Team continuity leads to superfriendships and super basketball. AAU teams stick together for years. Elite college teams stick together for a semester. Which do you think have a better understanding of how to play as a unit? Jim Calhoun, the Hall of Fame coach of the University of Connecticut, posited last season that the increasing parity in the college game is a result of high schoolers improving by playing AAU ball against one another. Then Calhoun’s vaunted Huskies went out and lost to George Mason, a team made up of Marylanders who grew up playing AAU ball with and against each other. The LSU Tigers, another of last year’s Final Four upstarts, are stocked with four players who won an AAU national title together as 15-year-olds.

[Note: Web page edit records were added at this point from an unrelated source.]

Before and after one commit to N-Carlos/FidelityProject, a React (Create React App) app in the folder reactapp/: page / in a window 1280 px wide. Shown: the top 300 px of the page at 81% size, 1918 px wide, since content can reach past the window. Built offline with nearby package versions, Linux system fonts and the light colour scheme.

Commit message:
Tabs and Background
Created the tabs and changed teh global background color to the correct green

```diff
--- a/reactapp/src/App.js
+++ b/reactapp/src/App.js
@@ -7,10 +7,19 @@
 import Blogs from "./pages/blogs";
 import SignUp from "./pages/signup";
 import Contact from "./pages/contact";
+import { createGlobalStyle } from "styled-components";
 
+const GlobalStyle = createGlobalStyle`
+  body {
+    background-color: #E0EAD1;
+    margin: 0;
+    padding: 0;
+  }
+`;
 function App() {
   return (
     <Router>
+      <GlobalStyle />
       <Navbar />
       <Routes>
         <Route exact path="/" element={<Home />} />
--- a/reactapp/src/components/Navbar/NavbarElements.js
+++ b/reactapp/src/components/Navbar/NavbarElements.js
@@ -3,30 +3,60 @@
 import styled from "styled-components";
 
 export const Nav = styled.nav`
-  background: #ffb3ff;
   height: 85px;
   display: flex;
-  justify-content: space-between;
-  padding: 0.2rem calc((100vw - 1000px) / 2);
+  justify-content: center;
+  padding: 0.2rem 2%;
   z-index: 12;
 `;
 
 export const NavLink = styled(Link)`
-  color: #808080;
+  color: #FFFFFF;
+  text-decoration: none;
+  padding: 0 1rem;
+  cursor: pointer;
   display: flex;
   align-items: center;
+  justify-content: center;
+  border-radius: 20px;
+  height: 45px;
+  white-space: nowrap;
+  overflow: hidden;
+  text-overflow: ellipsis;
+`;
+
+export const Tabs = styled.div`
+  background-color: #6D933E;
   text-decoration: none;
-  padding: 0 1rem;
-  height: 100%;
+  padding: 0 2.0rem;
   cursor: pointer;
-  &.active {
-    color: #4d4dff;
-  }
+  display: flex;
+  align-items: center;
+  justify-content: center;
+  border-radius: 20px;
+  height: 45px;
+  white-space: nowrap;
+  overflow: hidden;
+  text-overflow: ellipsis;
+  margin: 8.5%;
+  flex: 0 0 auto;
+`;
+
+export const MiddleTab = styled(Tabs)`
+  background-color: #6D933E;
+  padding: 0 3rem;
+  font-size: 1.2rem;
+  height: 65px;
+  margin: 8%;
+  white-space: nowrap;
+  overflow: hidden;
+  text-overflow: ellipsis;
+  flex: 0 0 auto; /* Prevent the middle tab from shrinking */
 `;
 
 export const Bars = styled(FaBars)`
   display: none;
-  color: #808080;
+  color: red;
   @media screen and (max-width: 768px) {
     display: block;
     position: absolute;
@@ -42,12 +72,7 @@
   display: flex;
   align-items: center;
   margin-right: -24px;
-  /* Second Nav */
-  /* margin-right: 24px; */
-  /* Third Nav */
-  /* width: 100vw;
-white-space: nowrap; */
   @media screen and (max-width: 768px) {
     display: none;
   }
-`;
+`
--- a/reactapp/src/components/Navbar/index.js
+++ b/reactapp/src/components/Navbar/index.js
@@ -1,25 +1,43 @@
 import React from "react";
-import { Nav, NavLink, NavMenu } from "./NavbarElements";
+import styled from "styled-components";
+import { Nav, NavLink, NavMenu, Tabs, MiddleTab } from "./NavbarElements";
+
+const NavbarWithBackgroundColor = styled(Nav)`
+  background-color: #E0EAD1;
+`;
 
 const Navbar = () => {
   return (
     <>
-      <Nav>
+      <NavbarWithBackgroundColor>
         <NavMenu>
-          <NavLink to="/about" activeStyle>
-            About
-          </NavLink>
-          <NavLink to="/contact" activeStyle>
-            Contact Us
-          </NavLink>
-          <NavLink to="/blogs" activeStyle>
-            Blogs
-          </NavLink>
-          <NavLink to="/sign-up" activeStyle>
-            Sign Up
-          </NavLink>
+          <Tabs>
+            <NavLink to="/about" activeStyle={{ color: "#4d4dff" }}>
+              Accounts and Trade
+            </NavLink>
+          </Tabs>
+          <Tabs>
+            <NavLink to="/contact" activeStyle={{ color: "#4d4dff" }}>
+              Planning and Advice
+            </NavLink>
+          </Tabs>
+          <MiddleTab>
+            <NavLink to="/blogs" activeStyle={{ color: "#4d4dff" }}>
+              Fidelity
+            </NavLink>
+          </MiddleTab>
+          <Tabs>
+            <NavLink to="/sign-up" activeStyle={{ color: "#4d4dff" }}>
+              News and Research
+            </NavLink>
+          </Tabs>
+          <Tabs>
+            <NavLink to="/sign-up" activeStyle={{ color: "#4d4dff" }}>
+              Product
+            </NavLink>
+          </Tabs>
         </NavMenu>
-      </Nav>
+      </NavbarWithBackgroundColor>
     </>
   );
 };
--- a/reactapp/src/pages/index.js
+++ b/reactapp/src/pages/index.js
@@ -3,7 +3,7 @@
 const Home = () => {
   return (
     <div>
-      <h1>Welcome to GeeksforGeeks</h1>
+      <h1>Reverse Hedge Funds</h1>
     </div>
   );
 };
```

To hear other college coaches kvetch, though, you would think that a player’s basketball education begins when he arrives on campus. (UConn women’s coach Geno Auriemma: “They might have played 90 million AAU games and it doesn’t matter. They have never actually been to a practice where they actually have to practice.”) Naturally, kids coached by a random guy with a whistle are going to be less polished than those coached by, you know, paid coaches. But good hoops requires intuition as well as teaching. It’s hard to deny that a player with several hundred games of AAU ball under his belt by the time he’s 18 is a less formidable athlete for the experience.

One reason that NCAA basketball has survived for so long is the idea that the players we’re watching are getting an education. No one really believes that college ballplayers go to school to learn—not when the latest figures show that only 59 percent of male Division I basketball players get their degrees. Fans have swallowed the false promise of college athletics (learning + sports = wholesome fun!) because, if you want to watch amateur athletes, it’s the only game in town. That’s where AAU comes in—it’s the NCAA without the sanctimony. You can watch up-and-comers play basketball without having to pretend they’re suiting up to get free books and room and board. AAU confers no degrees upon its matriculants. It’s all about basketball.

All that being said, the NCAA still has one bonanza propping it up: March Madness. It’s a shame that such a great tournament has to be wasted on such a lousy sport. Maybe one day, ESPN willing, AAU ball will grow to warrant its own billion-dollar basketball cavalcade. Just think—more talent, better team chemistry, and no Mike Krzyzewski hawking cars during timeouts. A fan can dream, can’t he?